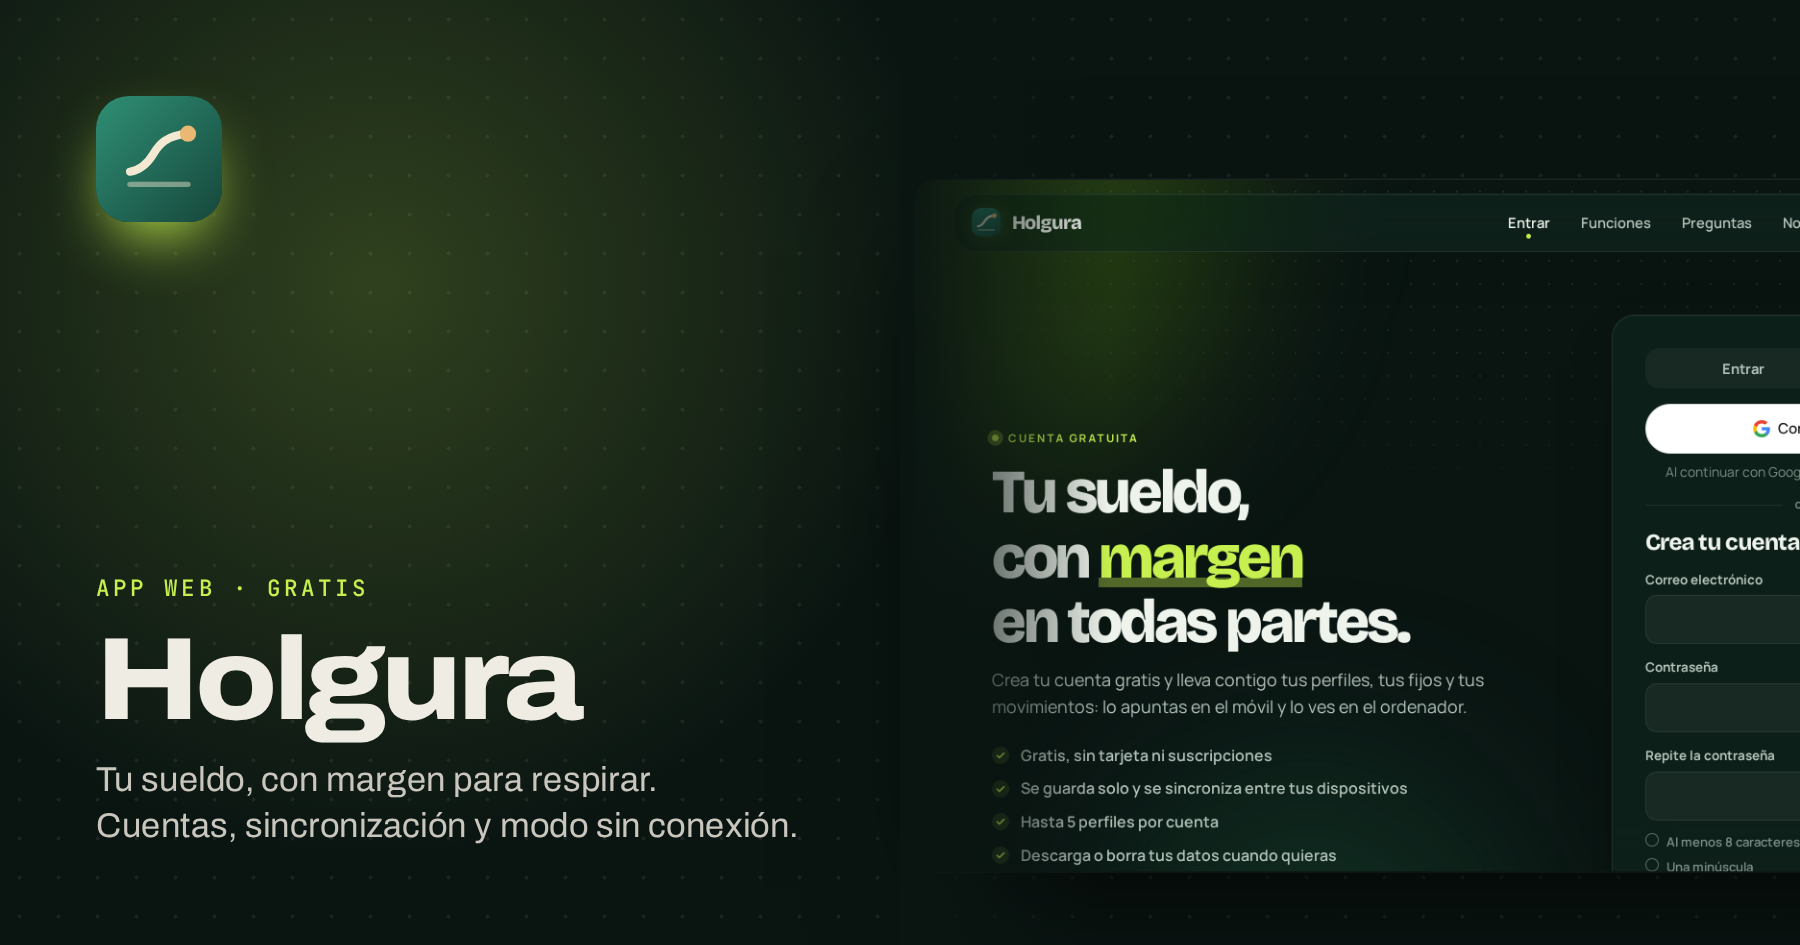
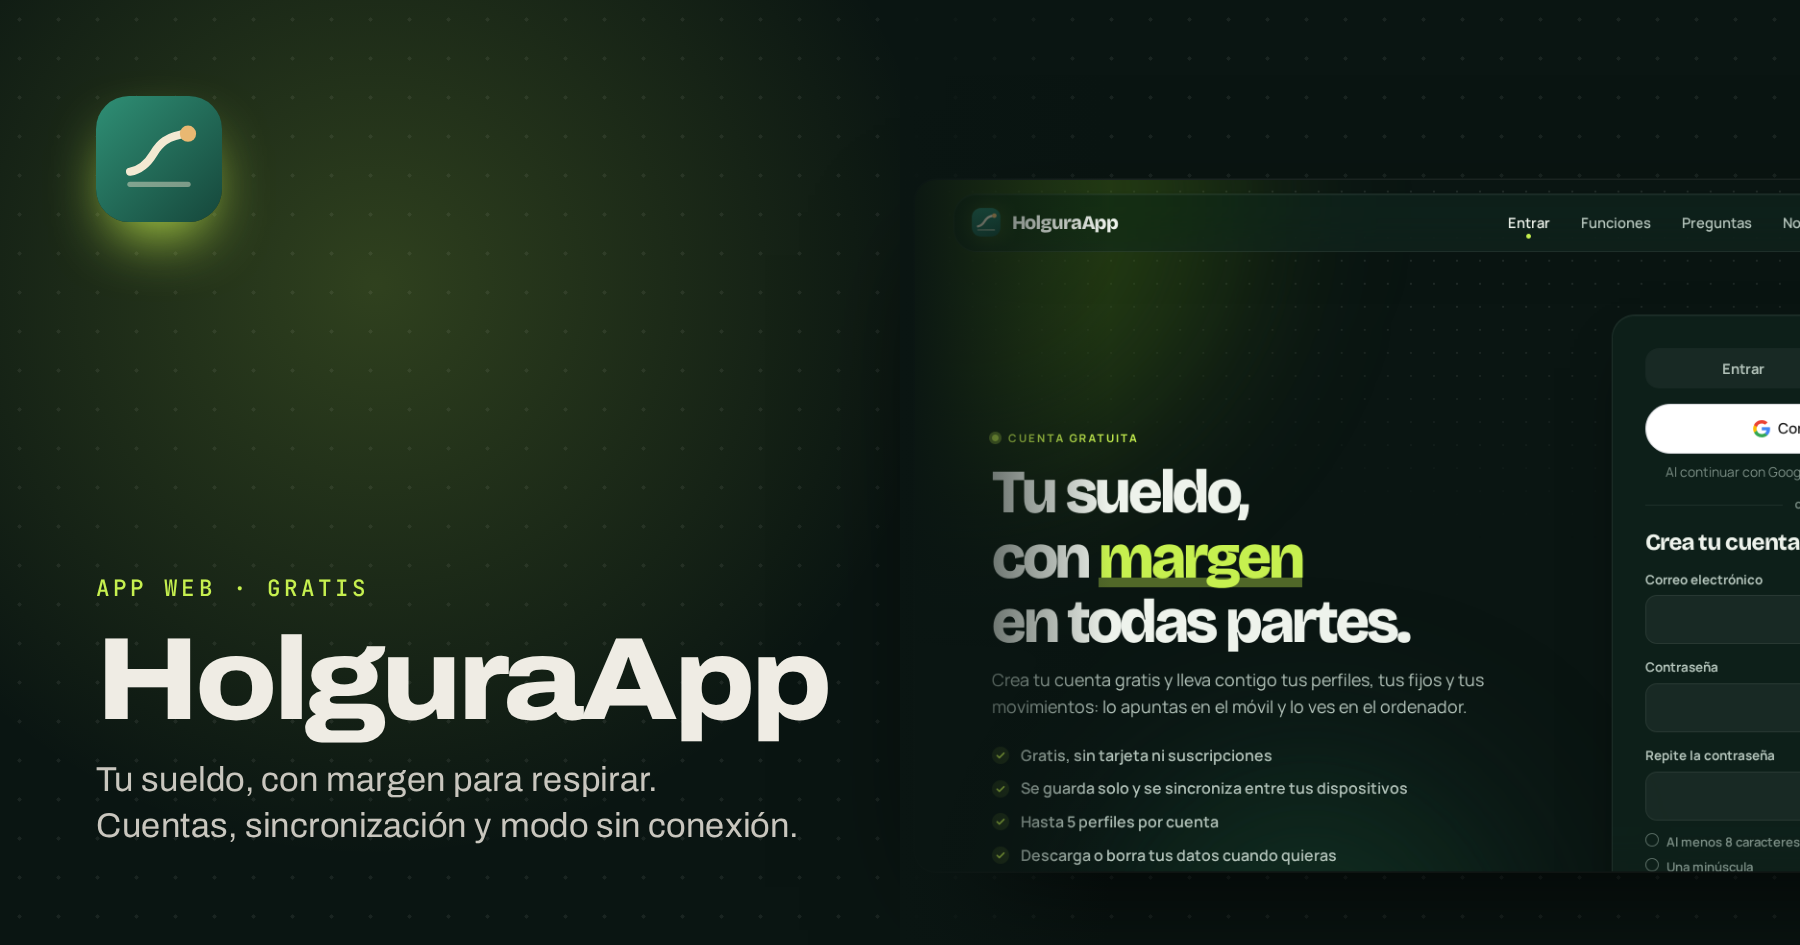
Holgura pasa a llamarse HolguraApp (holguraapp.com): tarjeta, enlaces y terminal

Changed region(s): [[0.3111, 0.6751, 0.4667, 0.7979], [0.5911, 0.2148, 0.6222, 0.2455]]

diff --git a/README.md b/README.md
@@ -18,11 +18,11 @@ Lo que aprendo en clase lo pruebo en mi propio servidor: ahí viven mis webs y m
 
 <table>
   <tr>
-    <td width="50%"><a href="https://holgura.alcasite.com"><img src="assets/holgura.png" alt="Holgura: app web de finanzas personales"></a></td>
+    <td width="50%"><a href="https://holguraapp.com"><img src="assets/holgura.png" alt="HolguraApp: app web de finanzas personales"></a></td>
     <td width="50%"><a href="https://lazo.alcasite.com"><img src="assets/lazo.png" alt="Lazo: app de escritorio para Windows y Linux"></a></td>
   </tr>
   <tr>
-    <td><b><a href="https://holgura.alcasite.com">Holgura</a></b> · app web de finanzas personales con cuentas (PocketBase), inicio con Google y modo sin conexión.</td>
+    <td><b><a href="https://holguraapp.com">HolguraApp</a></b> · app web de finanzas personales con cuentas (PocketBase), inicio con Google y modo sin conexión.</td>
     <td><b><a href="https://lazo.alcasite.com">Lazo</a></b> · Bluetooth, impresoras, redes y pantallas en una sola app de escritorio (Electron, PowerShell y Linux), con sistema de incidencias propio.</td>
   </tr>
   <tr>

» Exercise: Filter the entries above down to the lines containing the word "inicio".

» Output:
-    <td><b><a href="https://holgura.alcasite.com">Holgura</a></b> · app web de finanzas personales con cuentas (PocketBase), inicio con Google y modo sin conexión.</td>
+    <td><b><a href="https://holguraapp.com">HolguraApp</a></b> · app web de finanzas personales con cuentas (PocketBase), inicio con Google y modo sin conexión.</td>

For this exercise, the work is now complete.